Anonymous said...

Definitely sounds like a GREAT time and I am a bit jealous that I did not participate!

Do you think that part of the reason for such a positive experience was the size and goals of the group? Could a "camp" environment work with larger conferences that cover a wide range of topics (just breaking them into smaller groups)?

Unknown said...

I so wish I could have gone. Sounds like a great experience. I agree conferences would benefit from more interactivity. I don't know how many times I've just rushed from one session to the next and then collapsed in my empty hotel room at the end of the day. Conferences should make you feel energized and excited about your field. Sounds like C2 really accomplished that.

Nina Simon said...

The size definitely was important... in C2's case, 100, and in the case of FooCamp, about 150. However, I think with a bit of coordination you could do this with a very large group (as do real summer camps). It would require functionally splitting people into smaller camps by affinity or interests, coming back together for occasional whole-group events (think color wars).

Reflecting now, the level of engagement was more important than the number of people. EVERYONE was game for all the activities. No one opted out. The sense of 100% participation is what bonded us as much as the intimacy of the group. My impression is that this is why people who go to Burning Man have such a powerful experience--it requires 100% participation from 50,000 people.

Rebecca said...

Not once did I iron, although there was one in my room. Although I packed a stylish blazer, I wore my favorite hoody each day of the retreat (and it still smells of delicious wood smoke). Although I received business calls on two occasions, I did not use my cell to check e-mail. Why?

I was SO engaged with camp!

Today I play catch-up, but I am INSPIRED! The atmosphere at Asilomar was so open that insight not only breached, it prevailed.

Having the burning on our first full day set our aperture way open. I think that at future retreats, a similar secular "ritual" could benefit the group. However, I recognize how difficult something like this is to pull off! In a different environment we could have been WAY more cynical. When everyone went with it, I admit I was at first surprised. Later I was very proud of the whole group.

Kristen said...

Hey there - Thanks for being such an enthusiastic and inclusionary force at the retreat. I'll post more feedback over at the C2 reflections page, but just wanted to voice my thanks here first.

POW! (Paul Orselli Workshop, Inc.) said...

Hi Nina,

1)Smaller IS better (for all aspects of museums, IMHO.) The best conferences I've been involved with recently have been of the small/local/regional variety.

2)I offer a simple, economical, "green" fix for the stultifying nature of the BIG museum conferences --- do not offer computer projectors.

Andy Lloyd said...

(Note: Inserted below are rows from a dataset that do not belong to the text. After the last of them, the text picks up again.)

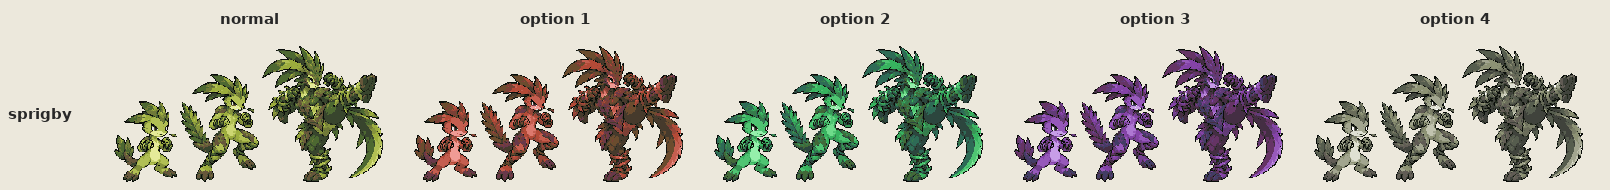
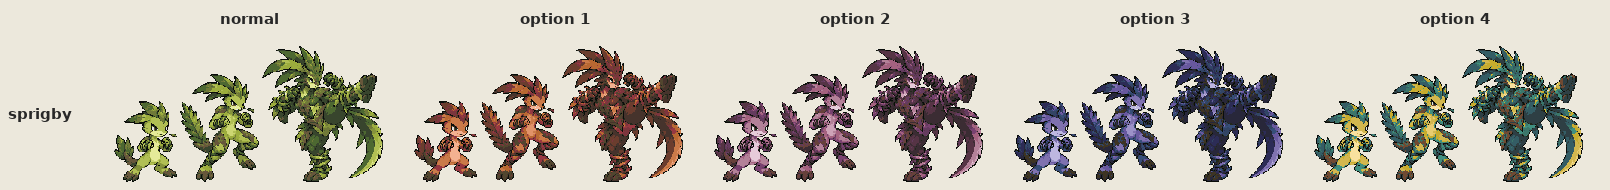
Shinies can be two or three tones (colour groups); four two-tone Sprigby options
Claude-Session: https://claude.ai/code/session_017dBWVrfL9iWDN6K8EV6hvW

diff --git a/game/src/engine/variants.ts b/game/src/engine/variants.ts
@@ -19,8 +19,13 @@ export function rollVariant(rng: Rng): Variant | undefined {
   return undefined;
 }
 
-/** A colour shift: hue turned by `hue` degrees, saturation and lightness scaled; `keep` colours (eyes, outlines) stay. */
-export interface Recolor { hue?: number; sat?: number; light?: number; keep?: string[] }
+/**
+ * A colour shift: hue turned by `hue` degrees, saturation and lightness scaled; `keep` colours
+ * (eyes, outlines) stay. `groups`: colours that take their own shift (a shiny in two or three
+ * tones: body, leaves, bark), the rest take the top-level one.
+ */
+export interface Shift { hue?: number; sat?: number; light?: number }
+export interface Recolor extends Shift { keep?: string[]; groups?: (Shift & { colours: string[] })[] }
 interface ShinyLine { options: Recolor[]; pick: number }
 /** The Prototype colourway: stone (hue, saturation, lightness = base + l x scale) and the blue its accents turn. */
 export interface PrototypeLook { stone: { hue: number; sat: number; base: number; scale: number }; blue: { hue: number; sat: number }; accents: number; glow: string }
@@ -107,7 +112,10 @@ const hex = (c: string) => [1, 3, 5].map((i) => parseInt(c.slice(i, i + 2), 16))
 
 /** One colour through a shiny recolour (outlines, near-black and greys under 12% saturation stay put). */
 export function recolorPixel(r: number, g: number, b: number, rc: Recolor): [number, number, number] {
-  if (rc.keep?.some((k) => { const [kr, kg, kb] = hex(k); return Math.abs(kr - r) + Math.abs(kg - g) + Math.abs(kb - b) < 6; })) return [r, g, b];
+  const near = (k: string) => { const [kr, kg, kb] = hex(k); return Math.abs(kr - r) + Math.abs(kg - g) + Math.abs(kb - b) < 6; };
+  if (rc.keep?.some(near)) return [r, g, b];
+  const group = rc.groups?.find((gr) => gr.colours.some(near));
+  if (group) return recolorPixel(r, g, b, { hue: group.hue, sat: group.sat, light: group.light });
   let [h, s, l] = rgbToHsl(r, g, b);
   if (l < 0.17) return [r, g, b];
   if (s > 0.12) {

diff --git a/art/creatures/wip/ch1/palette_pitch.py b/art/creatures/wip/ch1/palette_pitch.py
@@ -17,6 +17,9 @@ def line(n):
         e = SP[out[-1]]['evolves']; out.append((e[0] if isinstance(e, list) else e)['to'])
     return out
 def shiny(px, o):
+    for gr in o.get('groups', []):   # two- or three-tone shinies: these colours take their own shift
+        if any(sum(abs(int(c[i:i + 2], 16) - px[k]) for k, i in enumerate((1, 3, 5))) < 6 for c in gr['colours']):
+            return shiny(px, gr)
     r, g, b = [v / 255 for v in px[:3]]
     h, l, s = colorsys.rgb_to_hls(r, g, b)
     if l < 0.17: return px
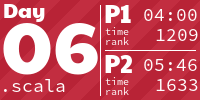
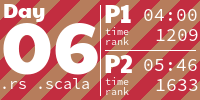
Add solution for 2022 day 6

diff --git a/src/y2022/day6.rs b/src/y2022/day6.rs
@@ -1,0 +1,94 @@
+use std::{
+    collections::HashSet,
+    io::{self, BufRead},
+};
+
+use crate::day::AoCDay;
+
+pub struct Solution {
+    datastream: Vec<char>,
+}
+
+impl Solution {
+    fn find_start(&self, marker_size: usize) -> usize {
+        self.datastream
+            .windows(marker_size)
+            .position(|w| w.iter().collect::<HashSet<&char>>().len() == marker_size)
+            .unwrap()
+            + marker_size
+    }
+}
+
+impl AoCDay for Solution {
+    fn title() -> &'static str {
+        "Tuning Trouble"
+    }
+
+    fn with_input(input: &mut impl BufRead) -> Self {
+        let datastream = io::read_to_string(input)
+            .unwrap()
+            .chars()
+            .collect::<Vec<char>>();
+
+        Self { datastream }
+    }
+
+    fn part1(&self) -> String {
+        self.find_start(4).to_string()
+    }
+
+    fn part2(&self) -> String {
+        self.find_start(14).to_string()
+    }
+}
+
+#[cfg(test)]
+mod tests {
+    use super::*;
+    use crate::input;
+
+    const EX_1: &str = "bvwbjplbgvbhsrlpgdmjqwftvncz";
+    const EX_2: &str = "nppdvjthqldpwncqszvftbrmjlhg";
+    const EX_3: &str = "nznrnfrfntjfmvfwmzdfjlvtqnbhcprsg";
+    const EX_4: &str = "zcfzfwzzqfrljwzlrfnpqdbhtmscgvjw";
+
+    #[test]
+    fn test_part1_example() {
+        let day = Solution::with_input(input!(example: 2022 6));
+        assert_eq!(day.part1(), "7");
+    }
+
+    #[test]
+    fn test_part1_more_examples() {
+        assert_eq!(Solution::with_input(&mut EX_1.as_bytes()).part1(), "5");
+        assert_eq!(Solution::with_input(&mut EX_2.as_bytes()).part1(), "6");
+        assert_eq!(Solution::with_input(&mut EX_3.as_bytes()).part1(), "10");
+        assert_eq!(Solution::with_input(&mut EX_4.as_bytes()).part1(), "11");
+    }
+
+    #[test]
+    fn test_part1_input() {
+        let day = Solution::with_input(input!(input: 2022 6));
+        assert_eq!(day.part1(), "1093");
+    }
+
+    #[test]
+    fn test_part2_example() {
+        let day = Solution::with_input(input!(example: 2022 6));
+        assert_eq!(day.part2(), "19");
+    }
+
+    #[test]
+    fn test_part2_more_examples() {
+        assert_eq!(Solution::with_input(&mut EX_1.as_bytes()).part2(), "23");
+        assert_eq!(Solution::with_input(&mut EX_2.as_bytes()).part2(), "23");
+        assert_eq!(Solution::with_input(&mut EX_3.as_bytes()).part2(), "29");
+        assert_eq!(Solution::with_input(&mut EX_4.as_bytes()).part2(), "26");
+    }
+
+    #[test]
+    fn test_part2_input() {
+        let day = Solution::with_input(input!(input: 2022 6));
+        assert_eq!(day.part2(), "3534");
+    }
+}

diff --git a/benches/benchmarks.rs b/benches/benchmarks.rs
@@ -57,5 +57,5 @@ macro_rules! benchmarks {
 #[rustfmt::skip]
 benchmarks!(
     (Benchmark2021 / y2021: day1),
-    (Benchmark2022 / y2022: day1, day3, day4)
+    (Benchmark2022 / y2022: day1, day3, day4, day6)
 );

diff --git a/src/lib.rs b/src/lib.rs
@@ -75,5 +75,5 @@ macro_rules! aoc_solutions {
 #[rustfmt::skip]
 aoc_solutions!(
     (y2021: day1),
-    (y2022: day1, day3, day4)
+    (y2022: day1, day3, day4, day6)
 );

diff --git a/README.md b/README.md
@@ -20,7 +20,7 @@ Rust solutions for [Advent of Code](http://adventofcode.com/). My scala solution
 <a href="https://github.com/SuperTux88/adventofcode/blob/main/src/main/scala/adventofcode/y2022/Day5.scala">
   <img src="AoCTiles/2022/05.png" width="161px">
 </a>
-<a href="https://github.com/SuperTux88/adventofcode/blob/main/src/main/scala/adventofcode/y2022/Day6.scala">
+<a href="src/y2022/day6.rs">
   <img src="AoCTiles/2022/06.png" width="161px">
 </a>
 <a href="https://github.com/SuperTux88/adventofcode/blob/main/src/main/scala/adventofcode/y2022/Day7.scala">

Nina (and others)
In the UK we are lucky enough to have the annunal BIG Event (from the British Interactive Group) which has a lot in common with this. We used to have more of a "summer camp" experience when we were at a rural science centre, but we're all getting excited about holding our Best Demo competition in Faraday's lecture theatre at the Royal Institution this year. Check out, and we'll be tweeting en masse in July!